26 JANUARY 1945, Page 11


THOSE who are seeing Tchekhov's Uncle Vanya for the first time in the present production at the New Theatre, in which the cast it first rate, the acting superb all round, and the effect in proportion to the means—infinitesimal, might partly be excused if they failed to understand why Tchekhov has so great a reputation. The first time I saw Uncle Vanya I was so moved that I blindly groped for my hat underneath my seat and felt that if anyone spoke to me I should burst into tears, or otherwise behave like a madman. Last week, on the contrary, found me wondering at the New Theatre why it was that the play in some way quite failed of its due effect. Like most of my colleagues, I can attribute this failure to the slowness of pace on which the producer, Mr. John Burrell, has insisted, but I doubt if there is not more in it than that. At first the slow pace was impressive, but soon it became too obvious, and thus gave a self-consciousness to the play which is quite alien to the nature of Tchekhov. What is it that makes Tchekhov's plays the most human of all? Surely it is their natural spontaneity, their irresistible alter- nation of gaiety and sadness. They are all, without exception, comic and at the same time profoundly sad ; but they are never preten- tious, never portentous, never solemn. Mr. Burrell has treated his great author with the utmost respect ; that is honourable in him and shows that Mr. Burrell is intellectually equipped for his task ; but in art you must not be too careful, you must take risks. And it is, I contend, the lack of any joyous recklessness in the production of Uncle Vanya that kills it almost stone-dead.

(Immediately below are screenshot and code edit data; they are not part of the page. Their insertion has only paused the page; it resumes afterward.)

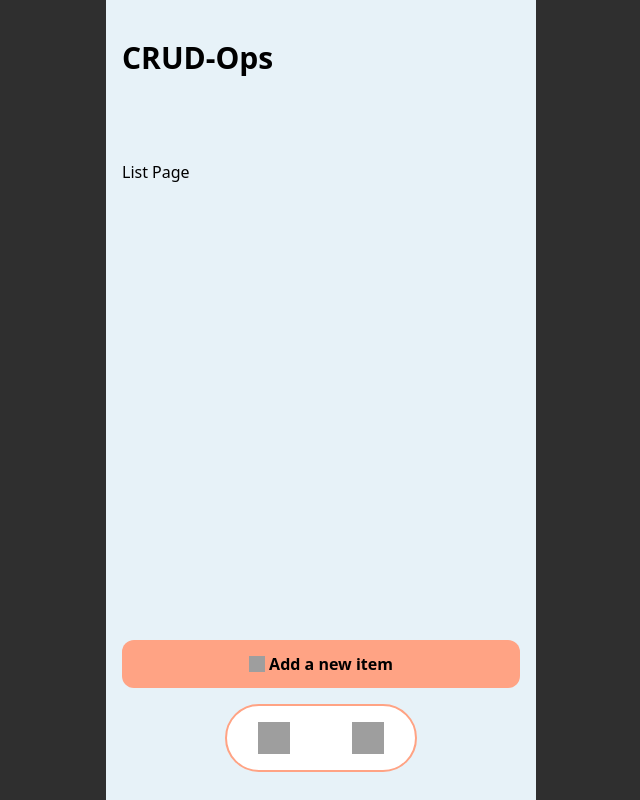
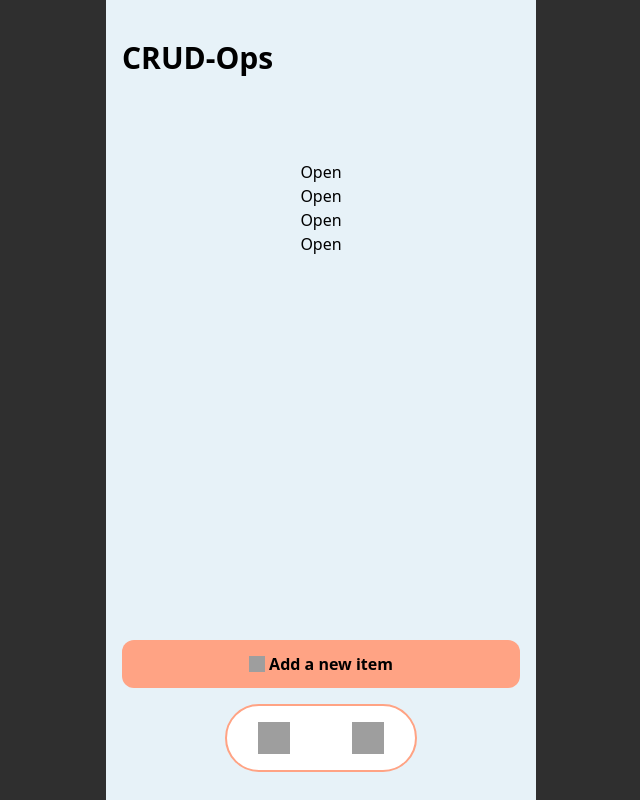
Before and after one commit to KevinRebakure/CRUD-with-MongoDB-List-of-Items, a React (Vite) app: page /list in a window 1280 px wide. Shown: the whole page, without its empty margins (319-959 px from the left). Built offline with nearby package versions, Linux system fonts and the light colour scheme; grey boxes are pictures that could not be loaded.

Commit message:
feat: dropdown shadcn

```diff
--- a/src/components/shared/Item.tsx
+++ b/src/components/shared/Item.tsx
@@ -1,3 +1,24 @@
+import {
+  DropdownMenu,
+  DropdownMenuContent,
+  DropdownMenuItem,
+  DropdownMenuLabel,
+  DropdownMenuSeparator,
+  DropdownMenuTrigger,
+} from "@/components/ui/dropdown-menu";
+
 export default function Item() {
-  return <h1>asd</h1>;
+  return (
+    <DropdownMenu>
+      <DropdownMenuTrigger>Open</DropdownMenuTrigger>
+      <DropdownMenuContent>
+        <DropdownMenuLabel>My Account</DropdownMenuLabel>
+        <DropdownMenuSeparator />
+        <DropdownMenuItem>Profile</DropdownMenuItem>
+        <DropdownMenuItem>Billing</DropdownMenuItem>
+        <DropdownMenuItem>Team</DropdownMenuItem>
+        <DropdownMenuItem>Subscription</DropdownMenuItem>
+      </DropdownMenuContent>
+    </DropdownMenu>
+  );
 }
--- a/src/pages/ListPage.tsx
+++ b/src/pages/ListPage.tsx
@@ -1,3 +1,12 @@
+import Item from "@/components/shared/Item";
+
 export default function ListPage() {
-  return <h1>List Page</h1>;
+  return (
+    <ul className="flex flex-col">
+      <Item />
+      <Item />
+      <Item />
+      <Item />
+    </ul>
+  );
 }
```
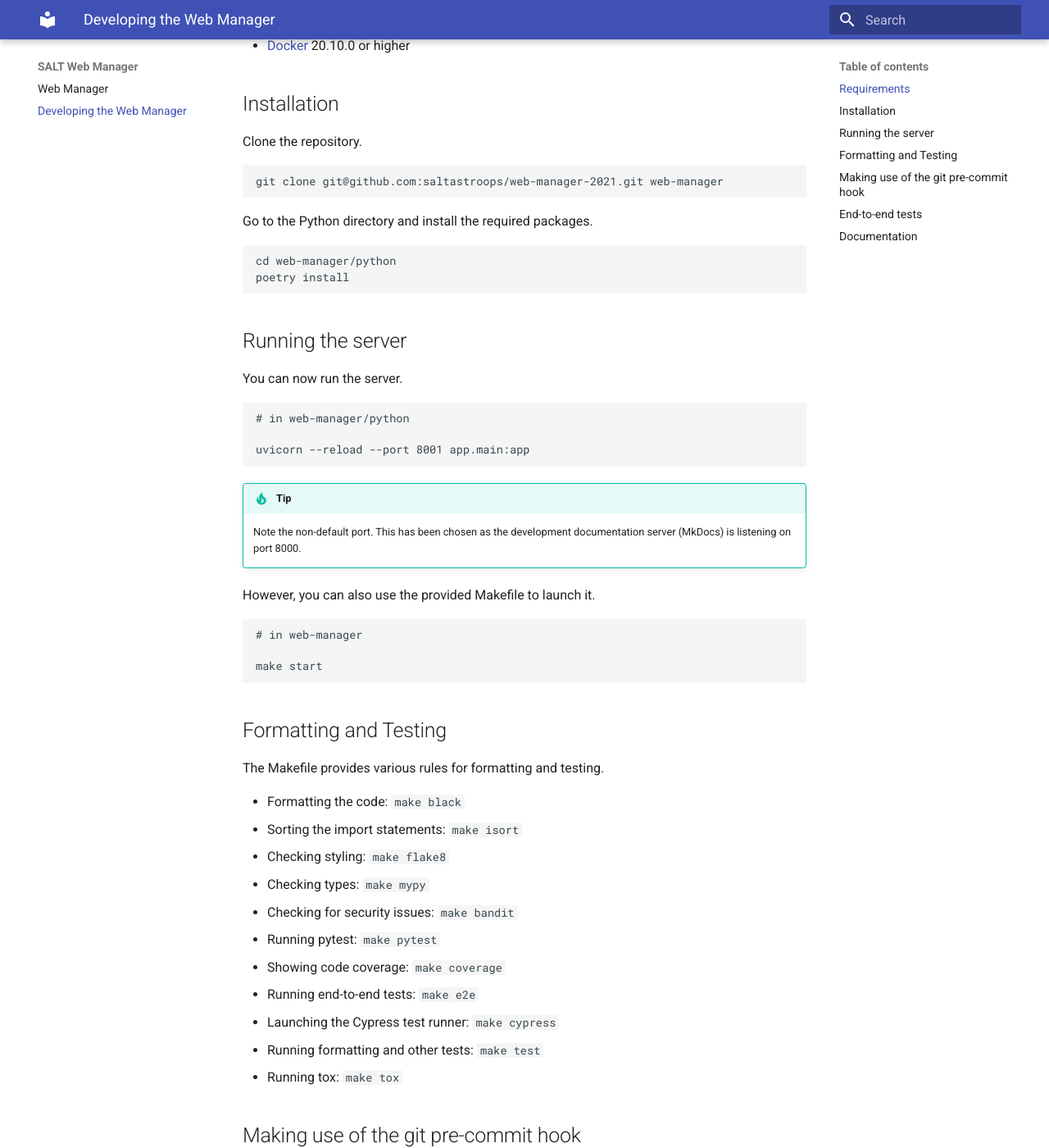
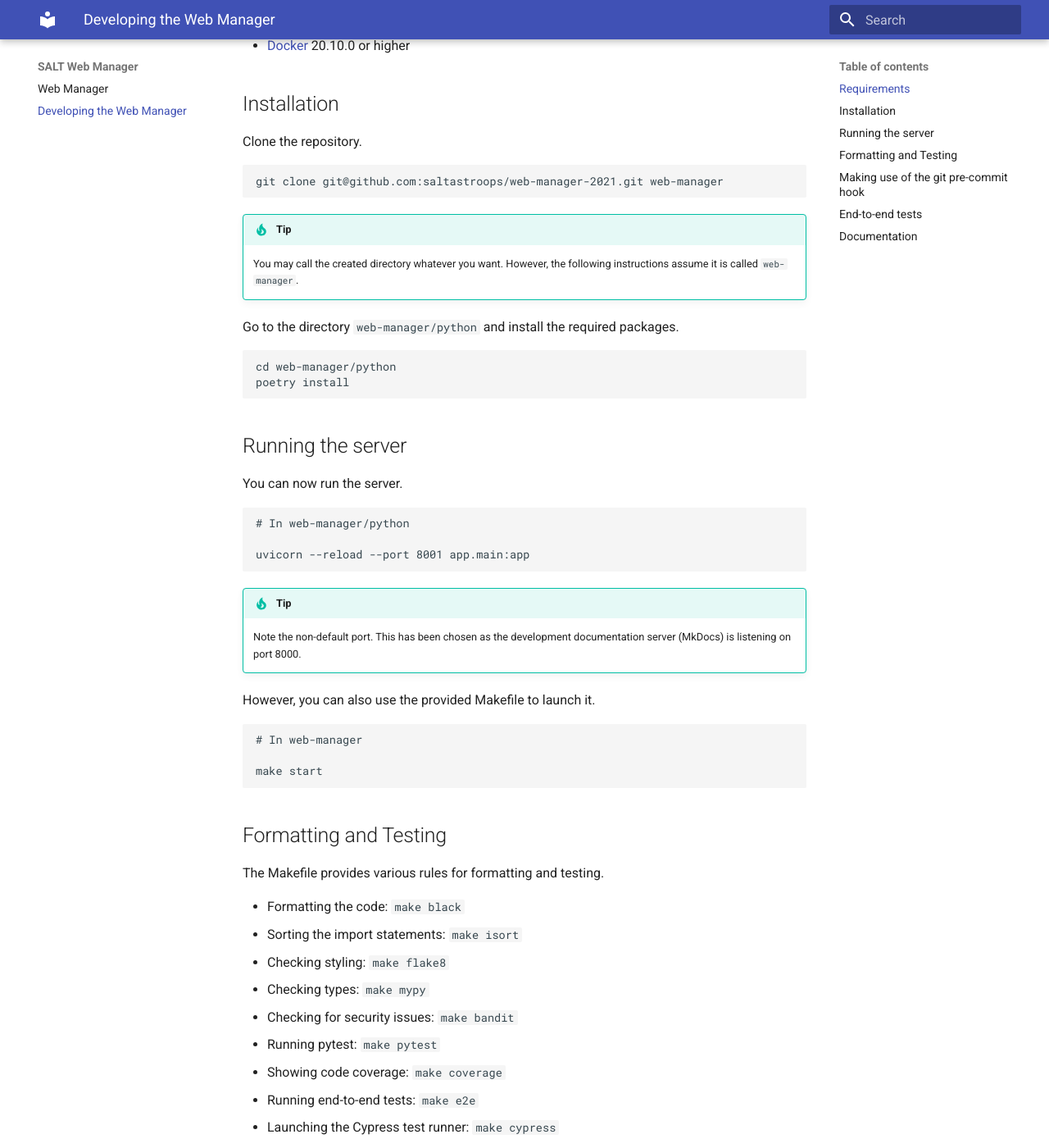
Before and after one commit to saltastroops/web-manager-2021, an MkDocs documentation site: the page built from docs/development.md, in a window 1280 px wide and 1400 px high, scrolled down 437 px. Shown: the whole window at 82% size. Built offline with MkDocs 1.6.1 and Material for MkDocs 9.7.7, drawn with Linux system fonts in a browser that asks for light colours; some of the changed text lies outside the part shown.

Commit message:
docs: clarification regarding target directory for cloning

````diff
--- a/docs/development.md
+++ b/docs/development.md
@@ -21,7 +21,10 @@
 git clone git@github.com:saltastroops/web-manager-2021.git web-manager
 ```
 
-Go to the Python directory and install the required packages.
+!!! tip
+    You may call the created directory whatever you want. However, the following instructions assume it is called `web-manager`.
+
+Go to the directory  `web-manager/python` and install the required packages.
 
 ```shell
 cd web-manager/python
@@ -33,7 +36,7 @@
 You can now run the server.
 
 ```shell
-# in web-manager/python
+# In web-manager/python
 
 uvicorn --reload --port 8001 app.main:app
 ```
@@ -44,7 +47,7 @@
 However, you can also use the provided Makefile to launch it.
 
 ```shell
-# in web-manager
+# In web-manager
 
 make start
 ```
@@ -79,7 +82,7 @@
 and make it executable,
 
 ```shell
-# in web-manager
+# In web-manager
 
 chmod a+x .git/hooks/pre-commit
 ```
@@ -96,7 +99,7 @@
 Remember to make this file executable.
 
 ```shell
-# in web-manager
+# In web-manager
 
 chmod a+x .git/hooks/pre-push
 ```
@@ -115,7 +118,7 @@
 The documentation is created with [Material for MkDocs](https://squidfunk.github.io/mkdocs-material/). You can start a development server for viewing the documentation either by executing
 
 ```shell
-# in web-manager
+# In web-manager
 
 mkdocs serve
 ```
@@ -123,7 +126,7 @@
 or by using the Makefile.
 
 ```shell
-# in web-manager
+# In web-manager
 
 make mkdocs
 ```
````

The importance of Tchekhov in the theatre cannot be over-rated. He is the first great dramatist who has made great plays out of ordinary men and women. The characters of Shakespeare are more than life-size ; so are those of the Greek dramatists. The char- acters of the comic dramatists. (and I include Racine, and the authors of the whole comedy of manners also, in this) depict men and women primarily as representatives of society in their respec- tive stations. They speak as noblemen or underlings ; they have the ambitions and the feelings appropriate to their stations in life ; only in their appetites have they anything in common. Racine, admittedly, in Andromaque may depict a life-like woman, but it is the ideal of woman—as she might herself imagine it. Every high- minded and sensitive woman can see herself as Andromaque. No woman will willingly see herself as Sonia, although so many of the best are. No, Tchekhov is the first to present on the stage the ordinary human being in all his full sensibility and as Western civi- lisation and Christianity have hammered him into shape. It is no use our minor escapists trying to excuse us by talking about the Russian-ness of Tchekhov's characters. There is nothing more Russian about them then English. No, here we all are in Tchekhov's plays successes and failures, idle and industrious, clever and stupid, all redeemed—not by any religious, political or moral virtue, but by compassion—by Tchekhov's abiding and abounding compassion for man's joys, hopes and sufferings. There is no moral judgement in Tchekhov's drama, only compassion and an infallible eye for hum- bug. Tchekhov is intensely serious, serious and joyous, but never earnest. Mr. Burrell has made him earnest, and so the rainbow light has vanished out of Uncle Vanya.